“We will intensify our work with a diverse range of partners outside the Security Council to bring pressure to bear on the Assad regime and to deliver assistance to those in need,” Rice said.
“The Security Council has failed utterly in its most important task on the agenda this year,” Rice added, as she slammed Moscow and Beijing.
Highlighting Syria’s stockpile of chemical weapons, Rice said the Syrian government will be “held accountable” if it is used against the opposition.
“As the situation deteriorates, the potential that this regime could consider using chemical weapons against its own people should be a concern for us all,” she said.
Fears over the chemical weapons have increased in recent days.
On Monday, Nawaf Fares, who defected from his post as Syrian ambassador to Iraq, said in an interview with the BBC that he was “convinced” that Assad would draw on his stocks if cornered.
The latest Russia-China veto deepened an acrimonious battle at the 15-nation council over who is to blame for the world powers’ failure to get international action to halt the Syria conflict.
There were 11 votes in favour, with Russia and China voting against and with Pakistan and South Africa abstaining. As two of the five veto-wielding permanent members of the council, Russia or China can block any resolution.
UN-Arab League envoy Kofi Annan is “disappointed” at the UN Security Council’s failure to press for an end of the Syria conflict, his spokesman said after Russia and China vetoed the resolution.
Annan “is disappointed that at this critical stage, the UN Security Council could not unite and take the strong and concerted action he had urged and hoped for,” said his spokesman Ahmad Fawzi.
The international envoy had called on the 15-nation Security Council to impose “consequences” for the failure to carry out his peace plan for Syria.
But Russia has rejected any talk of sanctions against President Bashar al-Assad.

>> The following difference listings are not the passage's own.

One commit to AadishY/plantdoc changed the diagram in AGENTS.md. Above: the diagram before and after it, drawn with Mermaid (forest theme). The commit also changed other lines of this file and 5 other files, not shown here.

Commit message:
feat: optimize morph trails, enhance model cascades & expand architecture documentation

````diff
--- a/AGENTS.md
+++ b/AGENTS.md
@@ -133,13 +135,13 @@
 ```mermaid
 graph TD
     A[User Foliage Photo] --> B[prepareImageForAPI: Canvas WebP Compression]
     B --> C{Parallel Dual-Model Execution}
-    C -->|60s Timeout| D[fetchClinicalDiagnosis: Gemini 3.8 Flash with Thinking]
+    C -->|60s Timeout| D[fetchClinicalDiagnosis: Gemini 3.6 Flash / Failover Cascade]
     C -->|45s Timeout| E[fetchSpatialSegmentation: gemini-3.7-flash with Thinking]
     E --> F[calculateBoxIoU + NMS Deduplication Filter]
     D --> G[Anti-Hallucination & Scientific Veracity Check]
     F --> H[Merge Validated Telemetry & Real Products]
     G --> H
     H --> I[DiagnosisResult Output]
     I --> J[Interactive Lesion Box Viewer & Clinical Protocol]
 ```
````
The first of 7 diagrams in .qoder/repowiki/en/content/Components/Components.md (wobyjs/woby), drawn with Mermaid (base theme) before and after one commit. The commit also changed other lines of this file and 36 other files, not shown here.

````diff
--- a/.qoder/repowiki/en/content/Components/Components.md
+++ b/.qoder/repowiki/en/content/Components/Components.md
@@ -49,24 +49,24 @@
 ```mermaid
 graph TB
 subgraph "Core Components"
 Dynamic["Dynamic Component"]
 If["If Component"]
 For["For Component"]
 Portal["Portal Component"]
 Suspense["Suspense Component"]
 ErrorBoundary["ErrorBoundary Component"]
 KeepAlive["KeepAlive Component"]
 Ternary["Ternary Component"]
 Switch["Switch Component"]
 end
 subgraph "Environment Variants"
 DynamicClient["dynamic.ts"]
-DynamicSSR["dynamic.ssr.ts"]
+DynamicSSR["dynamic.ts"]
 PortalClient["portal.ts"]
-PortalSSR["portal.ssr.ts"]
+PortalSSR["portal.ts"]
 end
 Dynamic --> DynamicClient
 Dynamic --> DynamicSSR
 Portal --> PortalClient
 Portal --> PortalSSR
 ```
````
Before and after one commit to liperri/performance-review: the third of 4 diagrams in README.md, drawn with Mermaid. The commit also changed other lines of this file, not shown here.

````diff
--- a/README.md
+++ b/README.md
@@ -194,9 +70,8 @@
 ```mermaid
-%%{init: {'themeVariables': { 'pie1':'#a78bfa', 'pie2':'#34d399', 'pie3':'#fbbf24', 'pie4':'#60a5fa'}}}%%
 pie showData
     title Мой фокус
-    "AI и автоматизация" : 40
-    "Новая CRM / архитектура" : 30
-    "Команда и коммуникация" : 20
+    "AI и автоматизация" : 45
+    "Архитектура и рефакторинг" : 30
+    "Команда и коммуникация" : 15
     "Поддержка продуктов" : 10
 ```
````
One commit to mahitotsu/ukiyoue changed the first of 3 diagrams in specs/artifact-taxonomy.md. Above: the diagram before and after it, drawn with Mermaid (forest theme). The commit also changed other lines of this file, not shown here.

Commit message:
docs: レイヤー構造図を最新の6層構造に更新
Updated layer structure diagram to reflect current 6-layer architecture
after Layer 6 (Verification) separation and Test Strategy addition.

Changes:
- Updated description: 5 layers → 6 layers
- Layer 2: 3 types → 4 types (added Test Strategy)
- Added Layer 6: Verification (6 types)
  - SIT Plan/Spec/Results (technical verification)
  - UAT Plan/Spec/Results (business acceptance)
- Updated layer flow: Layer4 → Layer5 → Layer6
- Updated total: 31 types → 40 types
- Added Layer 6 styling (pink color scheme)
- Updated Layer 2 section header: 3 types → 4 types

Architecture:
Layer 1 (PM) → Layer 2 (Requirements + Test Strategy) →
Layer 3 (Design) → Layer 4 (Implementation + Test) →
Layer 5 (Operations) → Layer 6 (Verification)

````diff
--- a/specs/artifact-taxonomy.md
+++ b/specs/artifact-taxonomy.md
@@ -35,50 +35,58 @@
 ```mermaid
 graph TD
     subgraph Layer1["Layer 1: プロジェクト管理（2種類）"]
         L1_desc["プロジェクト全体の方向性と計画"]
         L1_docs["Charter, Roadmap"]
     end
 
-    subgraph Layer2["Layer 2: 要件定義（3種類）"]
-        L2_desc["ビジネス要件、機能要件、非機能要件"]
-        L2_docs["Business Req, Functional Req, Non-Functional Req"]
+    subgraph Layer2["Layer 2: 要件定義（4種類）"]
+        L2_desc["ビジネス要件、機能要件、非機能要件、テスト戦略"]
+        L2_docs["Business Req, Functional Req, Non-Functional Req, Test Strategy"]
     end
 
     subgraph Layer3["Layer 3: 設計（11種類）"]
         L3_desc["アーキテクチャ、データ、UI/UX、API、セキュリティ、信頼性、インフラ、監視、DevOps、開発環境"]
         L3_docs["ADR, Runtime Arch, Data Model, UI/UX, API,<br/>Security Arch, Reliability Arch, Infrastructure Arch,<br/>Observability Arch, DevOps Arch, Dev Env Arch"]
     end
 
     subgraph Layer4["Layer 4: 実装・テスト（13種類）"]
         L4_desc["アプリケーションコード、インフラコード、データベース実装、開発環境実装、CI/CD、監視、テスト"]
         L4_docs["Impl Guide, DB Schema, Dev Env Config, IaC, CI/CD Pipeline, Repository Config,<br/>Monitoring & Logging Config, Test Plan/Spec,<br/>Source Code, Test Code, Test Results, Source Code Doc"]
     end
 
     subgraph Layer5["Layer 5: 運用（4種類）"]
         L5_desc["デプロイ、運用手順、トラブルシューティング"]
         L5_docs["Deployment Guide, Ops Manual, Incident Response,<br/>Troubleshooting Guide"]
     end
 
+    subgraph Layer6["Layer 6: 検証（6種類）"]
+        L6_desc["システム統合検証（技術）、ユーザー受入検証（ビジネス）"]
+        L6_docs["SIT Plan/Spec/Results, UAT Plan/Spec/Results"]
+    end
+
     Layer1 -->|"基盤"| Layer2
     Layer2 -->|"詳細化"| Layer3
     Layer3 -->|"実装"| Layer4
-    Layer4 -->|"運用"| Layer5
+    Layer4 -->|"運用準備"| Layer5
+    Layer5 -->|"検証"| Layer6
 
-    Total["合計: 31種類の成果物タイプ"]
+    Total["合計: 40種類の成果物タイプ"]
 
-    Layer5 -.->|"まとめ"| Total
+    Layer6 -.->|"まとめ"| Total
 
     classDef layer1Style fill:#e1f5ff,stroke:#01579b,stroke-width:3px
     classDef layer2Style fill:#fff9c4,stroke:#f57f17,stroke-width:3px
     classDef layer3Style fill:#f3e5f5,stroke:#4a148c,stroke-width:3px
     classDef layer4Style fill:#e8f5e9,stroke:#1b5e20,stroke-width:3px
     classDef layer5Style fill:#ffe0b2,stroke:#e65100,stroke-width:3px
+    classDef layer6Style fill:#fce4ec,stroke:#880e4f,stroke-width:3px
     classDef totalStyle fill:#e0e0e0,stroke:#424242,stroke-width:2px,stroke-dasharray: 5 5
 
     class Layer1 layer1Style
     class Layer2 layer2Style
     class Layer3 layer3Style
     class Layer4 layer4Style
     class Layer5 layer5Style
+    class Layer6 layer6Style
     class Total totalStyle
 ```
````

The third Russia-China veto comes amid mounting questions about the future of Annan’s efforts. The White House said that the Security Council veto means that Annan’s mission “can’t go forward.”